SAVANNAH, Ga. (WTOC) - Though doctors say it will take many months for the effects of the vaccine to be seen because most of the population needs to join them, they do say protecting health care workers is a huge step.
March 20 seems like a long time ago, but that was when the first case of COVID-19 came into the Coastal Empire. It’s a moment that changed nurses as they learned how to care for patients in a new era.
“It was just something we read about, then we got one. He came in the door and we didn’t know what to do, nobody knew what to do,” said Lee Meshew, Neuro ICU nurse at Memorial Health.
Meshew has been an RN at Memorial for 33 years. She took care of the systems first COVID-19 patient.
“It was a very tense situation. You’re worried about catching it, giving it to somebody else. What are you going to do with it; and it took us ten days to get his test results,” Meshew said.
She says they got through it, and every day after they do their best. David Wilson is a nurse in the emergency room and says the virus has taken its toll on everyone.
“Physically it takes a lot more to care for these people because of the PPE you have to wear and you have to make sure that you don’t miss any steps and contaminate yourself or contaminate your next patient. Emotionally, it’s been really tough because the true COVID patients do get very sick and sometimes you feel like there’s not a whole lot you can do about it because of how dangerous the virus is,” Wilson said.
Both say they’ve watched closely as the country has learned more and become more prepared to battle the virus with rapid testing, treatment options and now a vaccine. Wilson was vaccinated before the governor Tuesday and Meshew was first in line back at Memorial. It was a big day for both of them.
“I feel so lucky I think I ought to play the lotto tonight. I feel like I should do this I have, I’m the winner. I win,” Meshew said.
But she isn’t the only nurse who was honored to be vaccinated on the first day in the Peach State. So too was Kim Raymond, an ICU nurse at Candler Hospital.
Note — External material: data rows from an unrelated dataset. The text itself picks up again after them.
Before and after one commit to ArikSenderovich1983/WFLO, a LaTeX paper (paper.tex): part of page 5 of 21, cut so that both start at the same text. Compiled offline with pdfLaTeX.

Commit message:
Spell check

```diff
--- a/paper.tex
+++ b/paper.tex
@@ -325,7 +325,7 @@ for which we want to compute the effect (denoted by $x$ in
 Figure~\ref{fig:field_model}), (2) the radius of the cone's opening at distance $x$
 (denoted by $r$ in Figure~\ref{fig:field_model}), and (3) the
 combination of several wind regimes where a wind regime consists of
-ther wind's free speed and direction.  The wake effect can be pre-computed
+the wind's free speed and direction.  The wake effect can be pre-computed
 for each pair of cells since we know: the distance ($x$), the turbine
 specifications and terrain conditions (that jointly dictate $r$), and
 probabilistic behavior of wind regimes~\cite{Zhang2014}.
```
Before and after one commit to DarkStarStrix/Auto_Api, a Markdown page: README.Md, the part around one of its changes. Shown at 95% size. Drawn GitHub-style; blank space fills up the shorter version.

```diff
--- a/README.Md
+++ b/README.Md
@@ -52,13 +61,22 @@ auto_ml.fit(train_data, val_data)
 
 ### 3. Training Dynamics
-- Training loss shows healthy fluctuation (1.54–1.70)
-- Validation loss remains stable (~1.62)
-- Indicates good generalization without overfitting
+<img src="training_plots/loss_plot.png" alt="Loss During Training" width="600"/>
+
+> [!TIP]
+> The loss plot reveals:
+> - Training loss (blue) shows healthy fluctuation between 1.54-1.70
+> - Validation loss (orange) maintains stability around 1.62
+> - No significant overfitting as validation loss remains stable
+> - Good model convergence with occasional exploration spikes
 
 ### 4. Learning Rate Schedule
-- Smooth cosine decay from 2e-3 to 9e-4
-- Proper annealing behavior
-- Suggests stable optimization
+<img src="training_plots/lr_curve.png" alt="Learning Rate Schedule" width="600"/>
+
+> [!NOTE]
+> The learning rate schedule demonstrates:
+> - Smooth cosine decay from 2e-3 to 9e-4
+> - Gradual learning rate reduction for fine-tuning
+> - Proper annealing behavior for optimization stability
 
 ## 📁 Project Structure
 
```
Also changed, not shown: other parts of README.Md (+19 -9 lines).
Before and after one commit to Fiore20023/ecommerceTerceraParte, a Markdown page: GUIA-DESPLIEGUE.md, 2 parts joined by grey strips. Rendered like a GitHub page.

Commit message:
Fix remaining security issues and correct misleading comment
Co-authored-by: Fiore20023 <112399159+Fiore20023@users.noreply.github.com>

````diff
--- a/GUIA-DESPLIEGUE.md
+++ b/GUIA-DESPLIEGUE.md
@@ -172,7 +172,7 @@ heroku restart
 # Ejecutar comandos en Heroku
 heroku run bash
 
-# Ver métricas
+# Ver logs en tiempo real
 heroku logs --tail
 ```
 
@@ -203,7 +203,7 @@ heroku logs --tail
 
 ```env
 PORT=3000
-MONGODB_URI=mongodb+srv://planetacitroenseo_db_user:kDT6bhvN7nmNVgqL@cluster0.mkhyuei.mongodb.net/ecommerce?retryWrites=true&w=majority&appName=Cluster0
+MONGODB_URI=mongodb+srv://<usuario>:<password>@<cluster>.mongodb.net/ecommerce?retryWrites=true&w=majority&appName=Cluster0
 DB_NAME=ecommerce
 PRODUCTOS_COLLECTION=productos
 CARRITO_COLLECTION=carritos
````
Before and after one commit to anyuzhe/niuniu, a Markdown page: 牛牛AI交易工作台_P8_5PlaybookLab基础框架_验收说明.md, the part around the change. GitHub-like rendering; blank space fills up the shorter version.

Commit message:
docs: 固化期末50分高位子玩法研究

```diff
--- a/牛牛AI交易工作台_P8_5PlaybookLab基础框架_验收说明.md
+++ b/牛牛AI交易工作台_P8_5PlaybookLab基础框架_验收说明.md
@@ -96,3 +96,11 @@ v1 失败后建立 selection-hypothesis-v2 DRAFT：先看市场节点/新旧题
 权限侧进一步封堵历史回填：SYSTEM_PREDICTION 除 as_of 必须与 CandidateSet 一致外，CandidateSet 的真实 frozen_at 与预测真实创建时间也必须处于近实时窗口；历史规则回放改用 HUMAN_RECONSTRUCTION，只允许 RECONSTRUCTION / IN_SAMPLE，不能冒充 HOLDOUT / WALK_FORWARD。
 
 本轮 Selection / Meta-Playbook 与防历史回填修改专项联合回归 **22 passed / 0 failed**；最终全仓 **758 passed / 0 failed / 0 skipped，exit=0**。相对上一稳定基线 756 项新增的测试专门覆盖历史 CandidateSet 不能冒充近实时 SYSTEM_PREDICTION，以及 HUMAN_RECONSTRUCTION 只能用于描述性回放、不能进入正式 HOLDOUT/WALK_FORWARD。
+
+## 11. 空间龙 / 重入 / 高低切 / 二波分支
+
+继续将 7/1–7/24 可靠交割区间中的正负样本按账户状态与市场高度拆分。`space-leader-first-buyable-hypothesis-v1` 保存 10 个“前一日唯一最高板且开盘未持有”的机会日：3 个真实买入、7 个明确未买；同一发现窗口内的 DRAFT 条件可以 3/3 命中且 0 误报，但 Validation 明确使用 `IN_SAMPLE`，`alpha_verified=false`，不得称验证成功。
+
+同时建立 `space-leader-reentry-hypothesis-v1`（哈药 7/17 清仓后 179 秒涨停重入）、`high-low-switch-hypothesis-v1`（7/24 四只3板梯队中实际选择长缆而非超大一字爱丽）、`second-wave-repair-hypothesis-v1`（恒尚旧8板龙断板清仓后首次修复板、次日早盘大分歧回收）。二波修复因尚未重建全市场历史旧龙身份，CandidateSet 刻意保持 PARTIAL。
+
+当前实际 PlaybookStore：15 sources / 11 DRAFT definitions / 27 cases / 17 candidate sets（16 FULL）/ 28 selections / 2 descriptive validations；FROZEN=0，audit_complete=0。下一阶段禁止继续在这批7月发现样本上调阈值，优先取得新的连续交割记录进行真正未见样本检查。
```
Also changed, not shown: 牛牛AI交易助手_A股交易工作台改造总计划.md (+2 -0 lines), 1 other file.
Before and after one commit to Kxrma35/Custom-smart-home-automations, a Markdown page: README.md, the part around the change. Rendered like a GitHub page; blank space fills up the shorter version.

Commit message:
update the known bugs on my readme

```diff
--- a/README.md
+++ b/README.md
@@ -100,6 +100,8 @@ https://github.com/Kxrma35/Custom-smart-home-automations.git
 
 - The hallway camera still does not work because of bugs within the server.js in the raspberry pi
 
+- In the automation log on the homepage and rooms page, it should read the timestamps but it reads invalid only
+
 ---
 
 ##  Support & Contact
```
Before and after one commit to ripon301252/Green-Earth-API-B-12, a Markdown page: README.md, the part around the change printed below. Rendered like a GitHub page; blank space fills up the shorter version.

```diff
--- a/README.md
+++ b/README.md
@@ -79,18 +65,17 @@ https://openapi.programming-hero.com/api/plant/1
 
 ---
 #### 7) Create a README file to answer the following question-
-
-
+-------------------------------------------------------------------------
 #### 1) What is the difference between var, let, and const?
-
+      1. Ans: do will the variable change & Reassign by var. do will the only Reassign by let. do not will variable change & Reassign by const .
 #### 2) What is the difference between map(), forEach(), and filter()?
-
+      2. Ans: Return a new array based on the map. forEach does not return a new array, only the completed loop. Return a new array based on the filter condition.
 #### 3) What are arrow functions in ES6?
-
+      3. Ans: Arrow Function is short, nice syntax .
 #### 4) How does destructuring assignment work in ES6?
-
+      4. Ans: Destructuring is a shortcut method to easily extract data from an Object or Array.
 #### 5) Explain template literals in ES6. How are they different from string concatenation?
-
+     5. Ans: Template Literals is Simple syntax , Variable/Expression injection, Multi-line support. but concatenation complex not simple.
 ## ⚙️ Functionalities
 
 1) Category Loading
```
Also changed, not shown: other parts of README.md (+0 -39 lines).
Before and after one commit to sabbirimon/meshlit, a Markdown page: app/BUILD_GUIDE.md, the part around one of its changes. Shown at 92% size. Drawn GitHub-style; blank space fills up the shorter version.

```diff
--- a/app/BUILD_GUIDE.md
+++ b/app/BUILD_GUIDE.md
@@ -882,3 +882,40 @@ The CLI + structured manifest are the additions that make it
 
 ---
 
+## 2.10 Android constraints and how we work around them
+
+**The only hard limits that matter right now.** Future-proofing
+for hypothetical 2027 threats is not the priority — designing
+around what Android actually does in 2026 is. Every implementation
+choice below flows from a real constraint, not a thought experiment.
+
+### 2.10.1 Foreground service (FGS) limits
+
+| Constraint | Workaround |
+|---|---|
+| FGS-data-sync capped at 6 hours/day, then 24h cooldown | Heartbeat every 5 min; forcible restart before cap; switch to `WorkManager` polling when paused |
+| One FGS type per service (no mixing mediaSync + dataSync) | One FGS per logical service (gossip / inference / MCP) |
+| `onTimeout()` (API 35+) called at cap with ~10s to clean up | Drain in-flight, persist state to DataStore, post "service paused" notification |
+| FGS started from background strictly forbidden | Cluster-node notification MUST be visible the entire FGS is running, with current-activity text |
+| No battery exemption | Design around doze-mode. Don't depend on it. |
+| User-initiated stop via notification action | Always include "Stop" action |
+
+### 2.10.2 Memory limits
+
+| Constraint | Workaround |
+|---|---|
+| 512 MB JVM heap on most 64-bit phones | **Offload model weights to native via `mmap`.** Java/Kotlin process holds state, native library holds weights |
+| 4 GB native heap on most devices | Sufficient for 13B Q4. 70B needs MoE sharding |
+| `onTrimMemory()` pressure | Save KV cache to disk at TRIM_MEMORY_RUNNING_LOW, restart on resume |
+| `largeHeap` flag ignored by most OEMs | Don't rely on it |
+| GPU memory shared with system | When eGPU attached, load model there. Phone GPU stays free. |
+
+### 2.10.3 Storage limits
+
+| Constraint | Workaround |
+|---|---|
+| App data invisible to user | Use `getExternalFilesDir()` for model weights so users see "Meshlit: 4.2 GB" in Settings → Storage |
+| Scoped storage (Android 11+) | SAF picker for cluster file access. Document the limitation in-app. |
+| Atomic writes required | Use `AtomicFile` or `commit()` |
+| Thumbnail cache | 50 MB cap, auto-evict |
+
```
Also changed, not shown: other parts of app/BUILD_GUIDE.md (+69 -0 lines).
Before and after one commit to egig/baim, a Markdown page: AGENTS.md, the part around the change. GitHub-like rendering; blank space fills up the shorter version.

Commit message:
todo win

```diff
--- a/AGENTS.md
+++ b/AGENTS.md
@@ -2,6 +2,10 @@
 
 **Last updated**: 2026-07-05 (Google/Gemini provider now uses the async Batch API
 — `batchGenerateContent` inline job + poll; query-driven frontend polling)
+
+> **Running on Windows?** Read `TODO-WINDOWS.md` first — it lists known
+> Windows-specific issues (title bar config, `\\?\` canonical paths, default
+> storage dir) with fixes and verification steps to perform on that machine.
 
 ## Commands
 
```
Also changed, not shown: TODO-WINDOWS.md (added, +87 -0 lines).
She was vaccinated before the governor.
“It kind of starts with us and I was really fortunate to be able to have taken, to have been able to get the vaccine because we do work on the frontline,” Raymond said.
She knows there’s a long road ahead, but this will help frontline workers like her.
“Overtime you know a lot of people would feel better with coming into contact with patients who do have COVID and you know seeing how sick they can get and then being, having more confidence in knowing that you can care for these patients without being scared of getting it yourself,” Raymond said.
Nurses say while the vaccine is rolling out, we cannot get complacent and let our guard down because their patients depend on all of us doing our part to stop the spread.